As my sophomore year of college comes to a halt in a very unexpected way, I’ve started to reflect on the last six months of my life. In all honesty, sophomore year was a rollercoaster of highs and lows that I wasn’t fully prepared for. You might’ve already heard the expression “sophomore slump,” which refers to the unique, awkward time of a sophomore in college. You’re not a freshman where everything is new and exciting, but you’re not a junior or senior, so you don’t have validation in the real world quite yet. This is a strange in-between accompanied by slow-burning change. For some, their friend groups of freshmen year slowly go their separate ways while others deal with the reality of picking a major or career path. Many are faced with the decision to abandon long-time interests and must weigh the options of interest versus financial stability. It feels as if you’re entering the real world, but you’re not quite there yet.

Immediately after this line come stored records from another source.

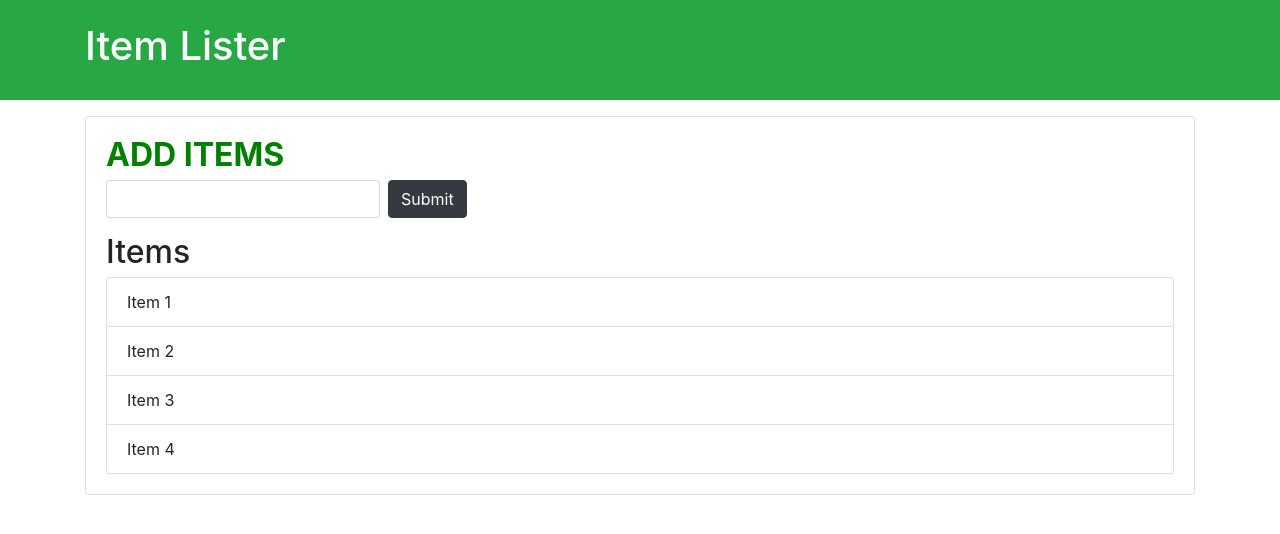
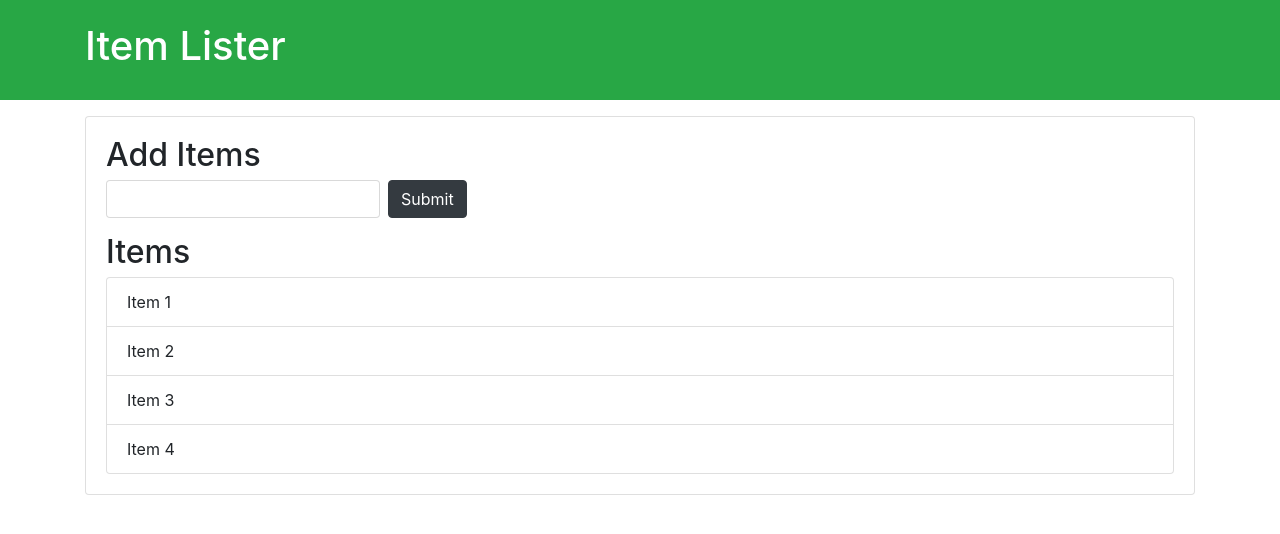
Before and after one commit to Sukanya-2000/Sharpener_First, a plain HTML site: page index.html in a window 1280 px wide. Drawn offline with nearby package versions, Linux system fonts and the light colour scheme.

Commit message:
third-commit

```diff
--- a/index.html
+++ b/index.html
@@ -15,7 +15,7 @@
   </header>
   <div class="container">
    <div id="main" class="card card-body">
-    <h2 class="title"><b><font color="green">ADD ITEMS</font></b></h2>
+    <h2 class="title">Add Items</h2>
     <form class="form-inline mb-3">
       <input type="text" class="form-control mr-2">
       <input type="submit" class="btn btn-dark" value="Submit">
```
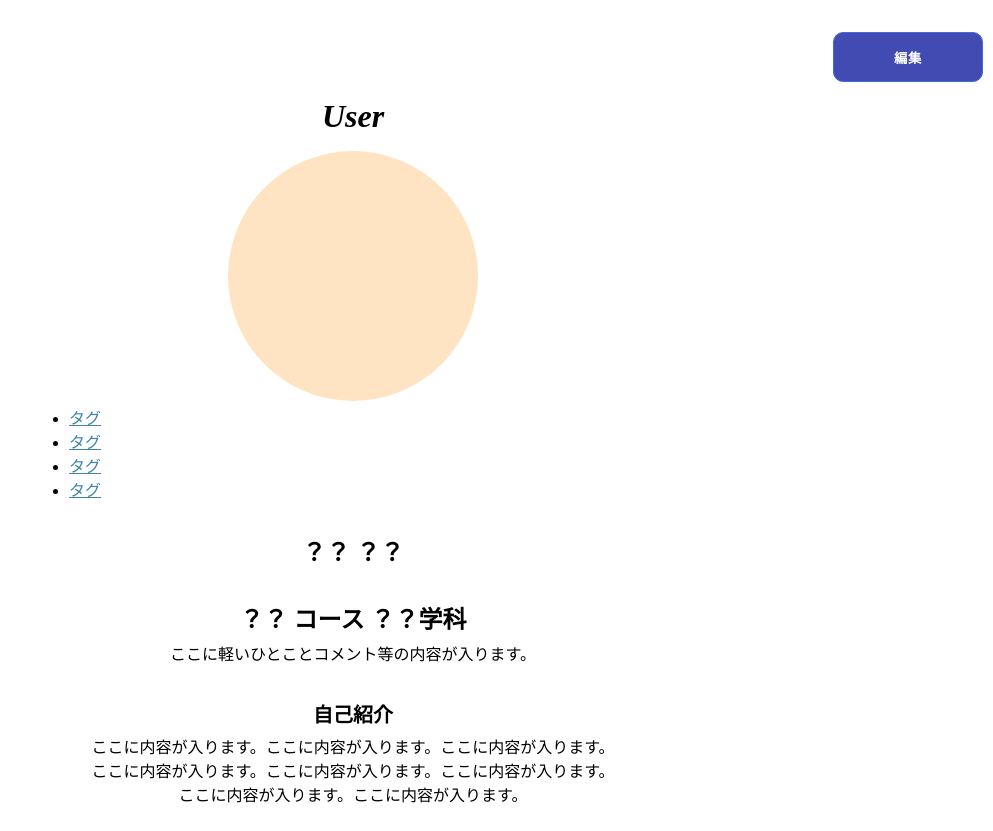
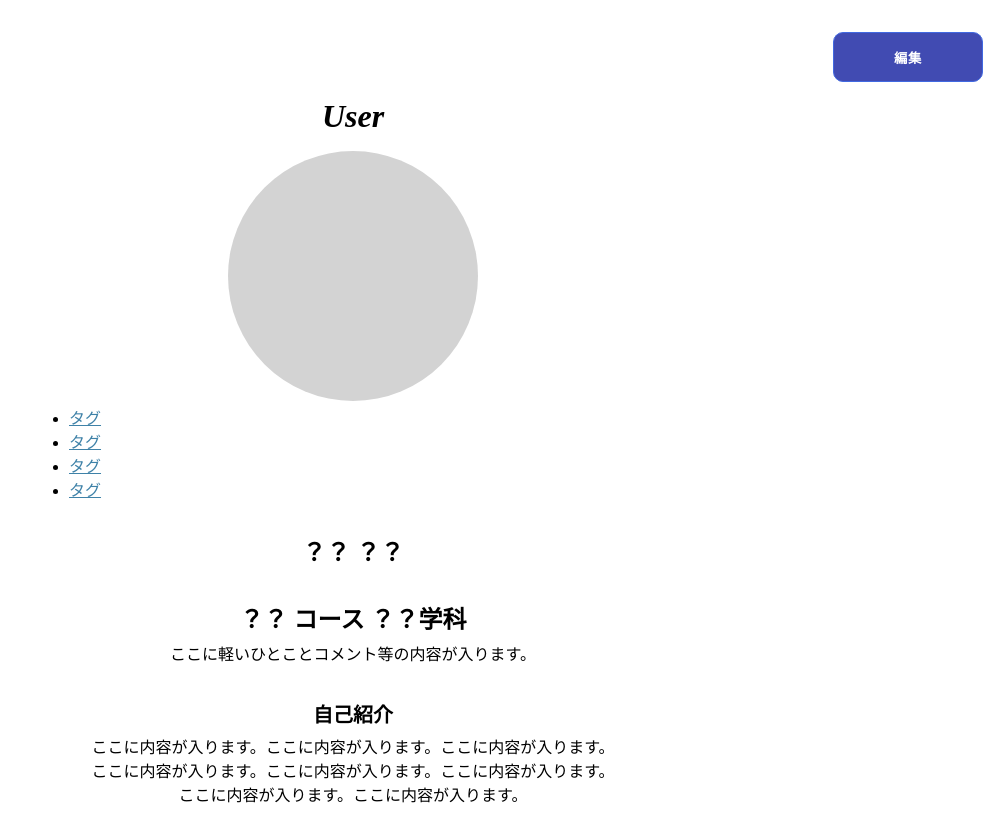
Before and after one commit to ohNarumi/PBL1, a PHP site: page /profile.html in a window 1280 px wide. Shown: the top 831 px of the page, without its empty margins (287-1280 px from the left). Run offline with PHP 8.4, Linux system fonts and the light colour scheme.

Commit message:
CSSのアイコンのカラー変更/#14

```diff
--- a/profile.css
+++ b/profile.css
@@ -233,7 +233,7 @@ input:checked + .tab_class + .content_class {
 	display: inline-block;
 	width: 250px;
 	height: 250px;
-	background: bisque;
+	background: lightgrey;
 	-moz-border-radius: 50px;
 	-webkit-border-radius: 50px;
 	-o-border-radius: 50px;
```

After our first semester, I posted a forum and gave other college sophomores the opportunity to share with me their experiences. I received a large number of private messages telling me stories of sophomore year. The common trend was an unsettling feeling over minor changes that slowly add up. As a result, many sophomores feel unmotivated and unsure of their place in friendships and their school as a whole.

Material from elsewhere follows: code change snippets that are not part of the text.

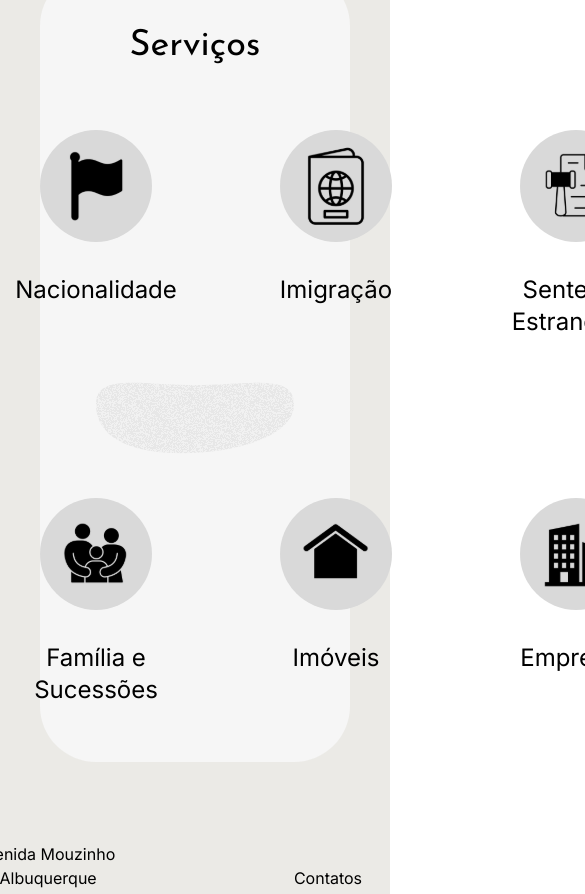
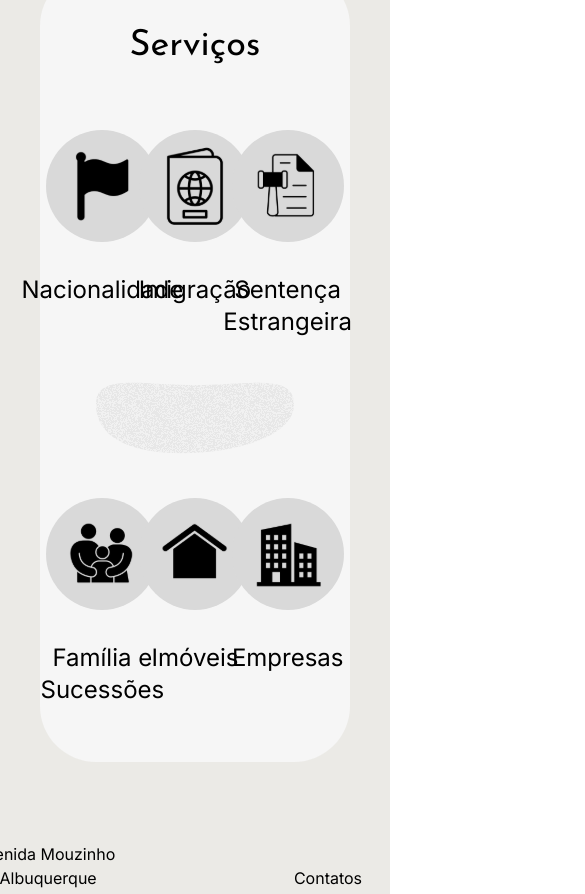
Before and after one commit to mateusabreucn/nacionalidade-portuguesa, a Next.js app: page / in a window 390 px wide. Shown: the part 2720-3614 px from the top of the page, 585 px wide, since content can reach past the window. Built offline with nearby package versions, Linux system fonts and the light colour scheme.

Commit message:
refactor: responsividade serviços

```diff
--- a/app/Servicos.tsx
+++ b/app/Servicos.tsx
@@ -5,7 +5,7 @@ import IconBadge from "./components/IconBagde";
 export default function Servicos() {
   return (
     <CardBranco titulo="Serviços">
-      <div className="w-full grid grid-cols-3 gap-y-40 gap-x-60 justify-items-center relative">
+      <div className="w-full grid grid-cols-3 gap-y-40 justify-items-center relative gap-x-20 lg:gap-x-36 xl:gap-x-40 2xl:gap-x-60">
         <Image
           src="/Icons/Servicos/Ellipse.svg"
           alt="Detalhe fundo"
```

I heard of “sophomore slump” before this year, but I didn’t take it very seriously. Even if I did, I don’t think it is something you prepare for. Looking back, I think I expected to feel very comfortable and settled due to already having been in the city for a year. I was definitely surprised when I felt an overwhelming amount of change within my friend dynamics and the types of classes I took. Reality definitely set in after I was rejected from my major, journalism. I have another chance to apply but it forced me to decide on a back-up plan-something I hadn’t even considered before.

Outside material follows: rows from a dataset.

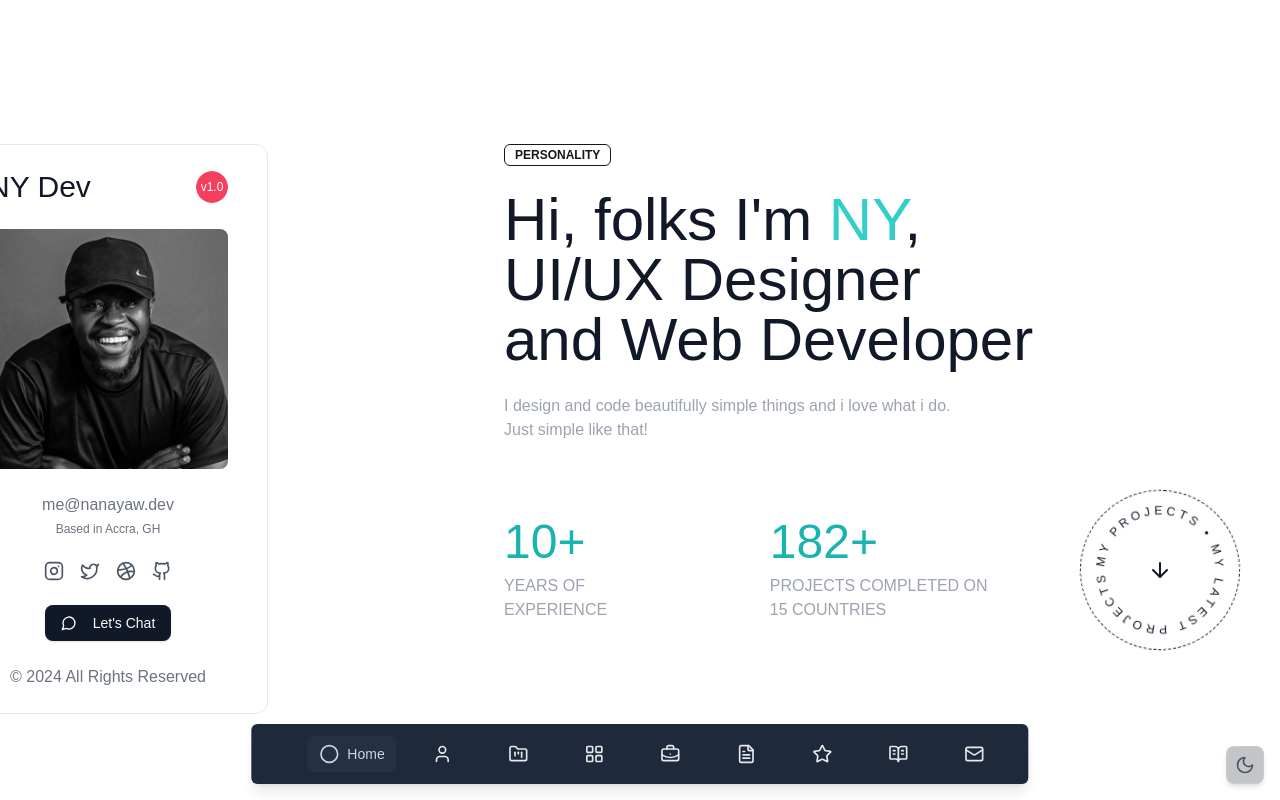
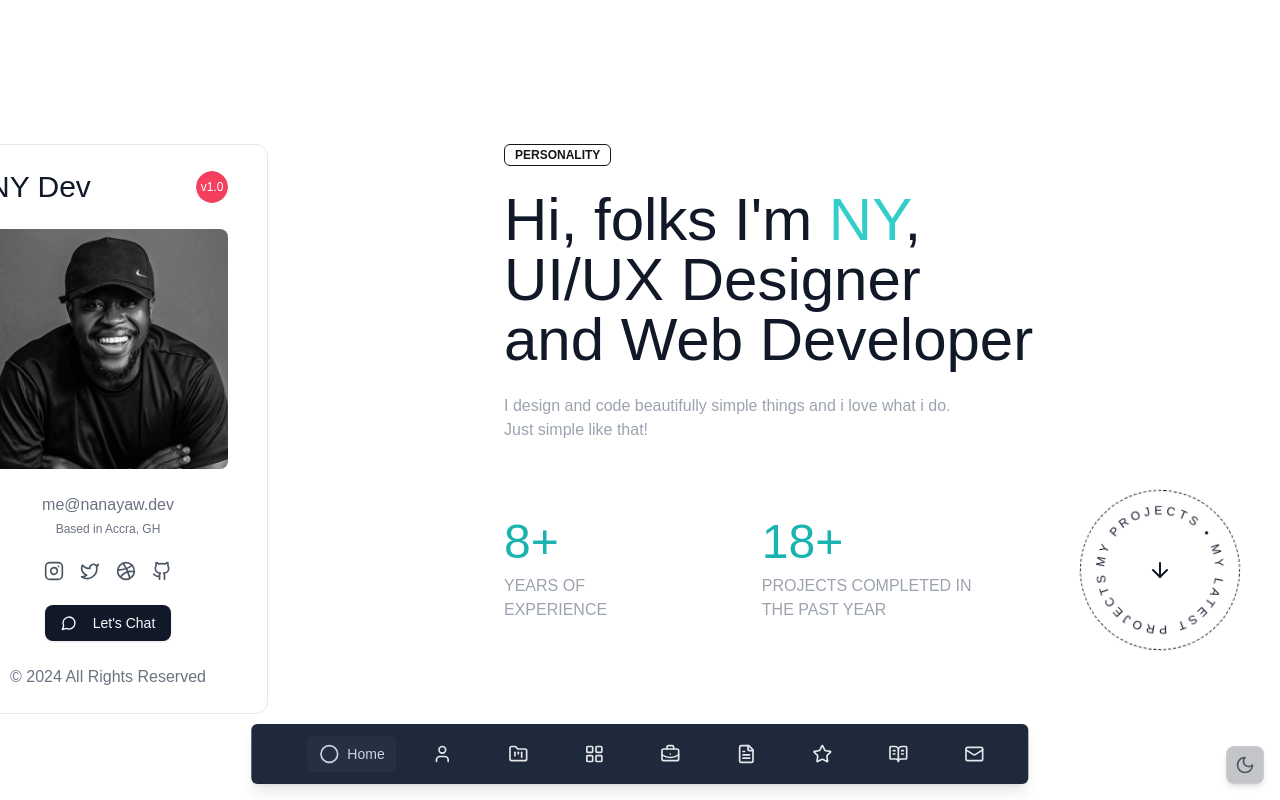
Before and after one commit to nanayawdev/nanayaw.dev, a React (Vite) app: page / in a window 1280 px wide. Shown: the top 800 px of the page. Built offline with nearby package versions, Linux system fonts and the light colour scheme; no server answers; the database is empty.

Commit message:
Update Home component statistics: change years of experience from '10+' to '8+' and modify project completion details to reflect '18+' projects completed in the past year for improved accuracy.

```diff
--- a/src/pages/Home.jsx
+++ b/src/pages/Home.jsx
@@ -28,12 +28,12 @@ const Home = () => {
       <div className="flex flex-col sm:flex-row items-start sm:items-center justify-between w-full gap-8 sm:gap-0">
         <div className="grid grid-cols-2 gap-6 sm:gap-12">
           <div>
-            <h2 className="text-4xl sm:text-5xl font-medium text-riptide-500">10+</h2>
+            <h2 className="text-4xl sm:text-5xl font-medium text-riptide-500">8+</h2>
             <p className="text-gray-400 mt-2 text-sm sm:text-base">YEARS OF<br />EXPERIENCE</p>
           </div>
           <div>
-            <h2 className="text-4xl sm:text-5xl font-medium text-riptide-500">182+</h2>
-            <p className="text-gray-400 mt-2 text-sm sm:text-base">PROJECTS COMPLETED ON<br />15 COUNTRIES</p>
+            <h2 className="text-4xl sm:text-5xl font-medium text-riptide-500">18+</h2>
+            <p className="text-gray-400 mt-2 text-sm sm:text-base">PROJECTS COMPLETED IN<br />THE PAST YEAR</p>
           </div>
         </div>
         <RotatingText className="hidden sm:block" />
```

I now realize I used the newness of freshman year to push away thoughts of planning my future. Of course, no one should feel obliged to have it all figured out, especially as a freshman adjusting to the major life change of college. But you hear a lot during your freshman year, “You have time, don’t worry about that” or “The answer will come as you take more classes and try more things.” While these are true to an extent, I think these ideas can mislead students. It gives freshmen the idea that time isn’t a factor when in reality 8 months to a year isn’t a very long time and will, unfortunately, come up very quickly. In a way, I’m very thankful I was rejected by my major. It made me sit down and define what I want to do with my life (at least short-term) and pushed me to explore alternative avenues.

As a result, I started writing for different student orgs and worked for a modeling agency to decide if fashion and beauty was something I truly enjoyed. While doing this, I became incredibly insecure about my ability in the real workforce and some of my social interactions. This was all new territory and I felt like a fish out of water. This experience is obviously something different for everyone, but for me, I felt like I was constantly leaving my comfort zone, which was mentally exhausting at times. out of my comfort zone.

To be clear, I am not saying I disliked my sophomore year. There were some amazing highlights to my year such as directing a show, a job opportunity, and new writing orgs. I didn’t write this to scare incoming sophomores or put a bad light on my sophomore experience. I write this to remind other sophomores that they are not alone in this time of transition.

So what would be my best advice to an incoming sophomore? Take things one day at a time. Remember your major does not define what you do with your life by any means and you can also change it! (at least at most schools) If you’re experiencing friend changes, remember those who want to be in your life will make an effort to do so. If you feel unsettled, that’s okay too. This will pass and rest assured you are not the only one experiencing this. Sophomore year may not be the easiest at times, but it is a time of growth and in the end, I think that growth is worth some of the hardships you will face during the year.